What to do: Every line of the data that includes "center" should be copied out.

(Items listed in a dataset)
=== Begin Enclosure ===

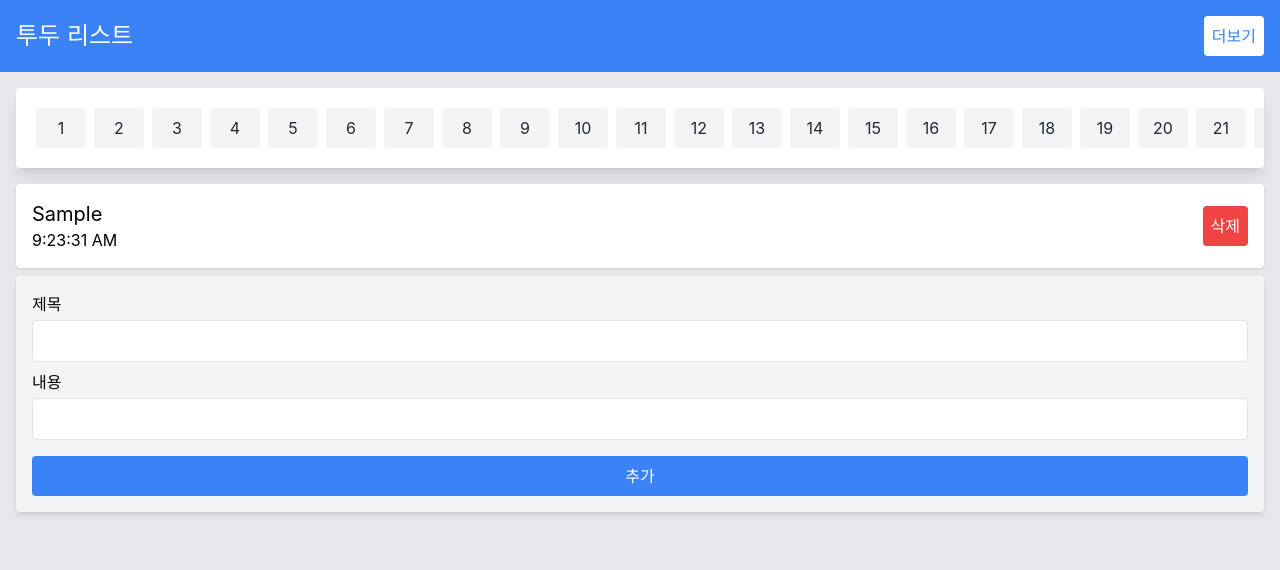
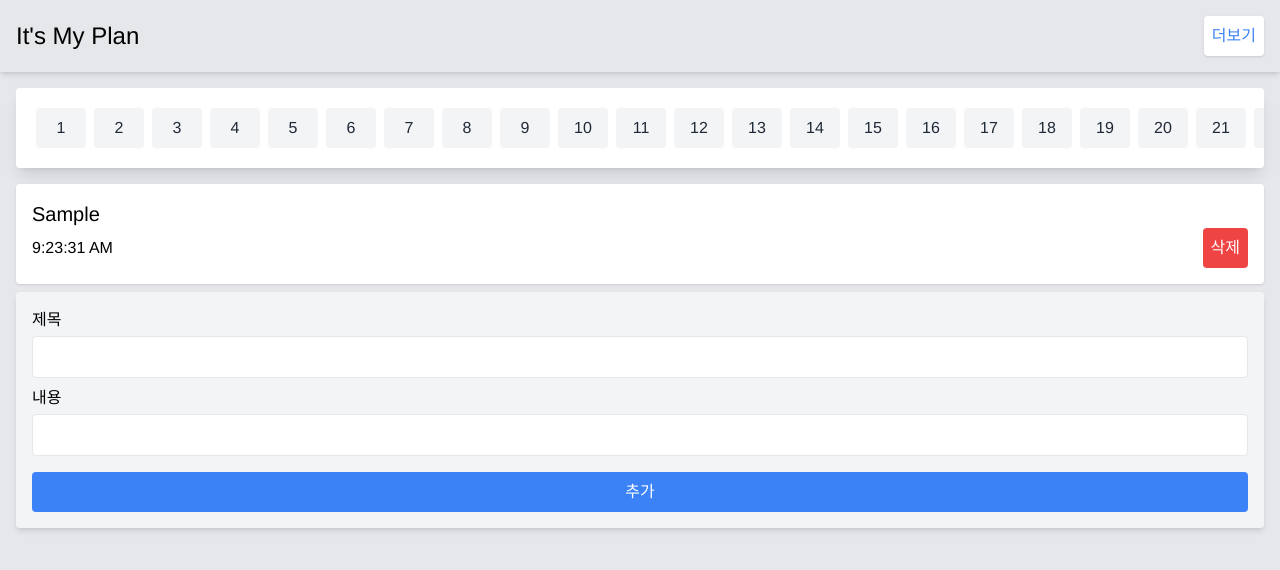
Before and after one commit to ITsMyPlan/ItsMyPlan, a React (Create React App) app in the folder my-react-app/: page / in a window 1280 px wide. Both pictures are taken after typing "Sample", "Sample" into the empty fields and a click on the button "추가". Shown: the top 570 px of the page. Built offline with nearby package versions, Linux system fonts and the light colour scheme.

Commit message:
feat: 조건부로 제목/내용 표시 및 Helvetica 폰트 적용

```diff
--- a/my-react-app/src/components/AddTask.tsx
+++ b/my-react-app/src/components/AddTask.tsx
@@ -1,9 +1,5 @@
 import React, {useState} from "react";
-import {Task} from "../types";
-
-interface AddTaskProps {
-	onAdd: (task: Task) => void;
-}
+import {Task, AddTaskProps} from "../types";
 
 const AddTask: React.FC<AddTaskProps> = ({onAdd}) => {
 	const [title, setTitle] = useState("");
--- a/my-react-app/src/components/Header.tsx
+++ b/my-react-app/src/components/Header.tsx
@@ -1,17 +1,14 @@
 import React from "react";
+import {HeaderProps} from "../types";
 
-interface HeaderProps {
-  onToggleCalendar: () => void;
-}
-
-const Header: React.FC<HeaderProps> = ({ onToggleCalendar }) => {
+const Header: React.FC<HeaderProps> = ({onToggleCalendar}) => {
 	return (
-    <div className="flex justify-between items-center p-4 bg-blue-500 text-white">
-      <h1 className="text-2xl">투두 리스트</h1>
+		<div className='flex justify-between items-center p-4 text-black shadow-md font-helvetica'>
+			<h1 className='text-2xl font-normal'>It's My Plan</h1>
 			<button
 				onClick={onToggleCalendar}
-        className="bg-white text-blue-500 p-2 rounded"
-      >
+				className='transition duration-300 ease-in-out transform hover:scale-110 bg-white text-blue-500 p-2 rounded shadow'
+				style={{transition: "all 0.3s ease-in-out"}}>
 				더보기
 			</button>
 		</div>
--- a/my-react-app/src/components/TaskItem.tsx
+++ b/my-react-app/src/components/TaskItem.tsx
@@ -1,19 +1,21 @@
-// src/components/TaskItem.tsx
-import React from "react";
-import {Task} from "../types"; // Task 인터페이스를 import 해야 해
-
-interface TaskItemProps {
-	task: Task;
-}
+import React, {useState} from "react";
+import {TaskItemProps} from "../types";
 
 const TaskItem: React.FC<TaskItemProps> = ({task}) => {
+	const [showDetails, setShowDetails] = useState(false);
+
+	const toggleDetails = () => setShowDetails(!showDetails);
+
 	return (
-		<div className='flex justify-between items-center bg-white p-4 rounded shadow mb-2'>
-			<div>
+		<div className='flex flex-col justify-between bg-white p-4 rounded shadow mb-2'>
+			<div onClick={toggleDetails} className='cursor-pointer'>
 				<h2 className='text-xl'>{task.title}</h2>
+				{showDetails && <p>{task.detail}</p>}
+			</div>
+			<div className='flex justify-between items-center'>
 				<p>{new Date(task.time).toLocaleTimeString()}</p>
+				<button className='bg-red-500 text-white p-2 rounded'>삭제</button>
 			</div>
-			<button className='bg-red-500 text-white p-2 rounded'>삭제</button>
 		</div>
 	);
 };
--- a/my-react-app/src/index.css
+++ b/my-react-app/src/index.css
@@ -4,15 +4,13 @@
 @import "./styles/tailwind.css";
 
 body {
-  margin: 0;
-  font-family: -apple-system, BlinkMacSystemFont, "Segoe UI", "Roboto", "Oxygen",
-    "Ubuntu", "Cantarell", "Fira Sans", "Droid Sans", "Helvetica Neue",
-    sans-serif;
-  -webkit-font-smoothing: antialiased;
-  -moz-osx-font-smoothing: grayscale;
+	margin: 0;
+	font-family: "Helvetica", -apple-system, BlinkMacSystemFont, "Segoe UI", "Roboto", "Oxygen", "Ubuntu", "Cantarell",
+		"Fira Sans", "Droid Sans", "Helvetica Neue", sans-serif;
+	-webkit-font-smoothing: antialiased;
+	-moz-osx-font-smoothing: grayscale;
 }
 
 code {
-  font-family: source-code-pro, Menlo, Monaco, Consolas, "Courier New",
-    monospace;
+	font-family: source-code-pro, Menlo, Monaco, Consolas, "Courier New", monospace;
 }
```
Also changed, not shown: my-react-app/src/App.tsx (+1 -6 lines), my-react-app/src/types.ts (+12 -0 lines). Lines whose indentation alone changed are shown as unchanged.
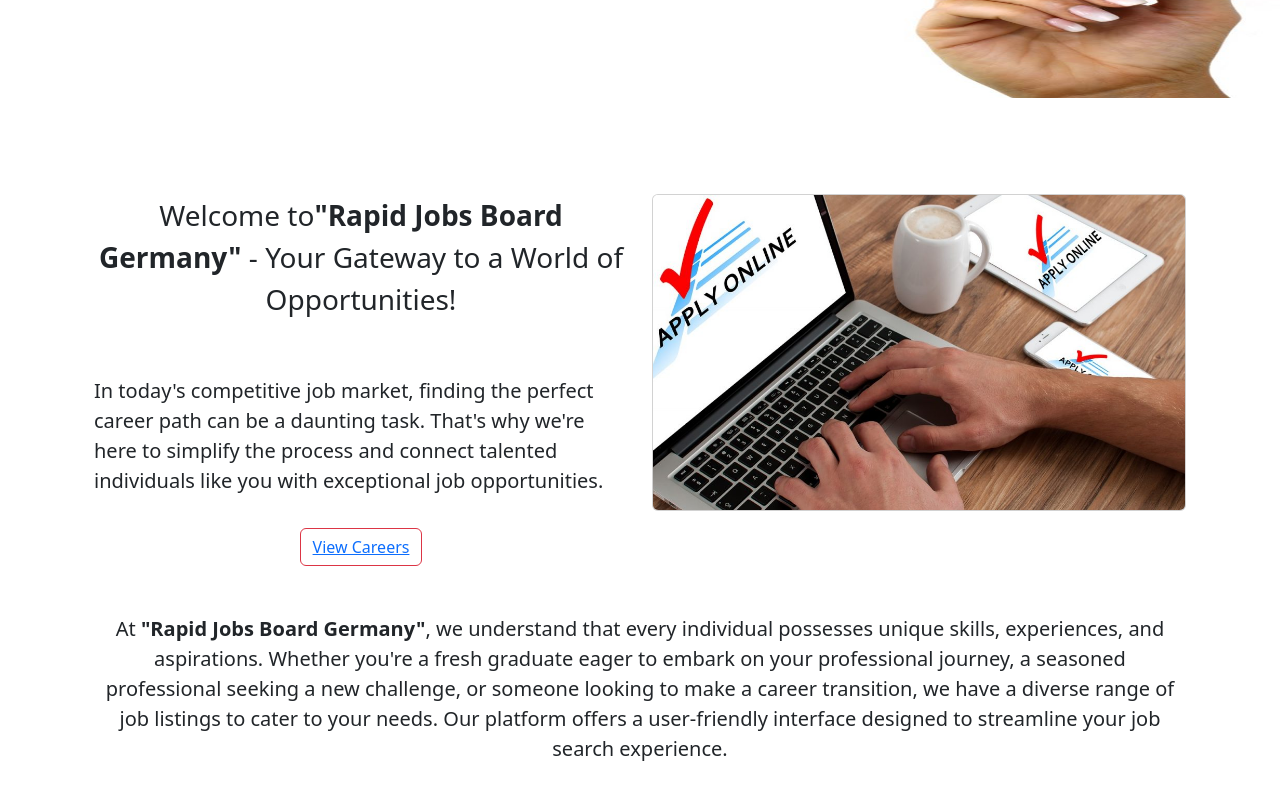
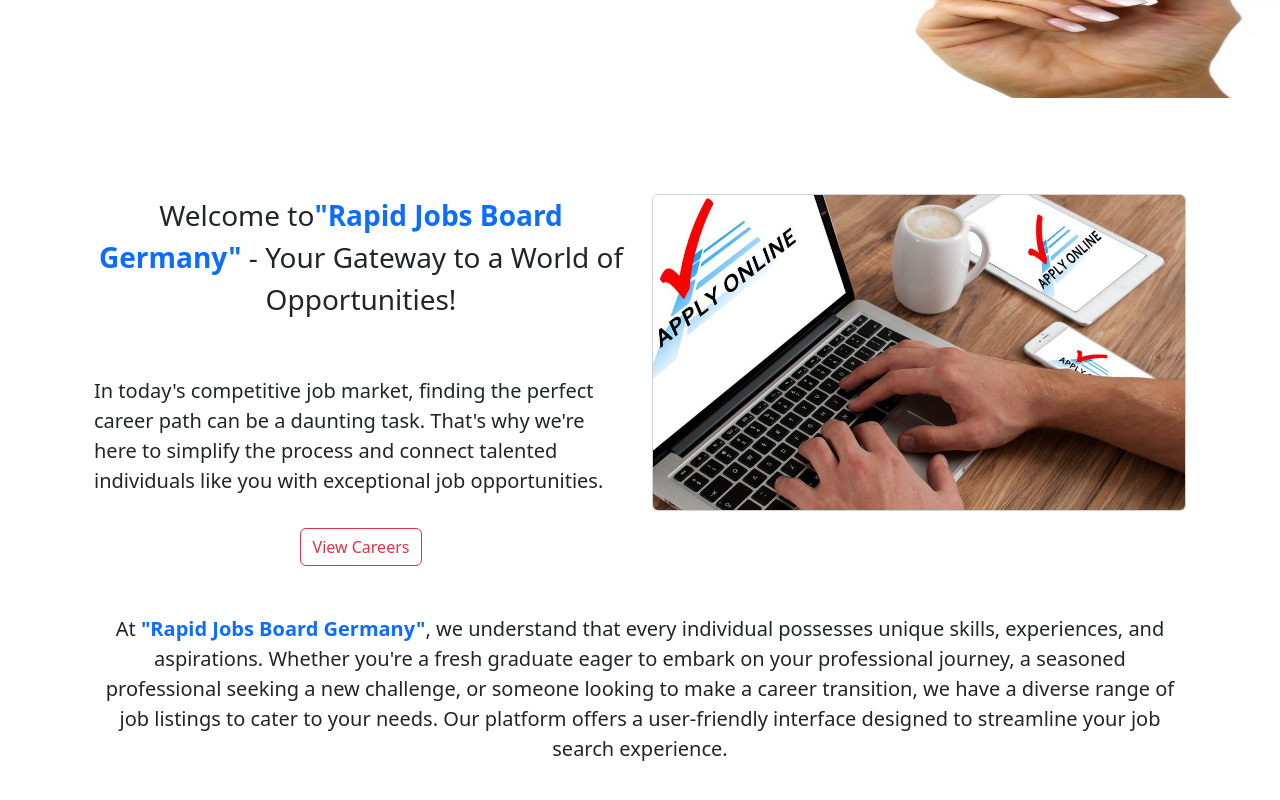
Before and after one commit to NickConsignado/Rapid-Jobs-Board-Germany, a React (Vite) app: page / in a window 1280 px wide. Shown: the part 312-1112 px from the top of the page. Built offline with nearby package versions, Linux system fonts and the light colour scheme.

Commit message:
edit home page text color

```diff
--- a/src/components/JobList.jsx
+++ b/src/components/JobList.jsx
@@ -1,10 +1,10 @@
 import { useDispatch } from "react-redux";
 import { addProductToCart } from "../store/cartReducer";
 import { Link } from "react-router-dom";
-
+import mainLogo from'../images/final-logo.png';
 
 function JobList(props) {
-  const { title,id, tags,location, company, description} = props
+  const { title,id, tags,location, company, description,jobType} = props
   const dispatch = useDispatch()
 
   function handleClick(){
@@ -16,7 +16,8 @@ function JobList(props) {
         company,
         location,
         tags,
-        description
+        description,
+        jobType
     }
     ))
 
@@ -34,6 +35,7 @@ function JobList(props) {
        </div>
        <div className="col-lg-6 my-2">
          <dd>{tags}</dd>
+         <dd>{jobType}</dd>
        </div>
        <div className="col-lg-1  align-self-center">
        <Link to="/JobDes"><span className="btn btn-outline-primary" onClick={handleClick}>Apply</span></Link>
--- a/src/components/Navbar.jsx
+++ b/src/components/Navbar.jsx
@@ -5,6 +5,7 @@ import Form from 'react-bootstrap/Form';
 import Nav from 'react-bootstrap/Nav';
 import Navbar from 'react-bootstrap/Navbar';
 import Offcanvas from 'react-bootstrap/Offcanvas';
+
 
 function offcanvas() {
   return (
--- a/src/pages/Home.jsx
+++ b/src/pages/Home.jsx
@@ -14,12 +14,12 @@ function Home() {
       <img src={applicants} alt="Applicants" style={{width: "100%", height: "20vw"}} />
       <div className="container d-flex row m-auto mt-5">
       <div className="col-lg-6">
-        <p className="text-center fs-3 mt-5">Welcome to<b>"Rapid Jobs Board Germany"</b> - Your Gateway to a World of Opportunities!</p>
+        <p className="text-center fs-3 mt-5">Welcome to<b className="text-primary">"Rapid Jobs Board Germany"</b> - Your Gateway to a World of Opportunities!</p>
       <p className="pt-2 mt-5 fs-5">
         In today's competitive job market, finding the perfect career path can be a daunting task. That's why we're here to simplify the process and connect talented individuals like you with exceptional job opportunities.
       </p>
       <div className="d-flex justify-content-center">
-      <button className="btn btn-outline-danger  mt-3" type="submit"><Link to="/Jobs">View Careers</Link></button>
+      <Link to="/Jobs"><button className="btn btn-outline-danger  mt-3" type="submit">View Careers</button></Link>
       </div>
     </div>
       <div className="col-lg-6">
@@ -27,7 +27,7 @@ function Home() {
       </div>
 
       <p className="text-center fs-5 mt-5">
-      At <b>"Rapid Jobs Board Germany"</b>, we understand that every individual possesses unique skills, experiences, and aspirations.
+      At <b className="text-primary">"Rapid Jobs Board Germany"</b>, we understand that every individual possesses unique skills, experiences, and aspirations.
       Whether you're a fresh graduate eager to embark on your professional journey, a seasoned professional seeking a new challenge,
       or someone looking to make a career transition, we have a diverse range of job listings to cater to your needs.
       Our platform offers a user-friendly interface designed to streamline your job search experience.
--- a/src/pages/Jobs.jsx
+++ b/src/pages/Jobs.jsx
@@ -34,6 +34,7 @@ function Jobs() {
               description={job.description}
               location={job.location}
               tags={job.tags}
+              jobType={job.job_types}
 
             />
           )
```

=== End Enclosure ===

Completed task:
-    <div className="flex justify-between items-center p-4 bg-blue-500 text-white">
+		<div className='flex justify-between items-center p-4 text-black shadow-md font-helvetica'>
-		<div className='flex justify-between items-center bg-white p-4 rounded shadow mb-2'>
+			<div className='flex justify-between items-center'>
        <div className="col-lg-1  align-self-center">
-        <p className="text-center fs-3 mt-5">Welcome to<b>"Rapid Jobs Board Germany"</b> - Your Gateway to a World of Opportunities!</p>
+        <p className="text-center fs-3 mt-5">Welcome to<b className="text-primary">"Rapid Jobs Board Germany"</b> - Your Gateway to a World of Opportunities!</p>
       <div className="d-flex justify-content-center">
       <p className="text-center fs-5 mt-5">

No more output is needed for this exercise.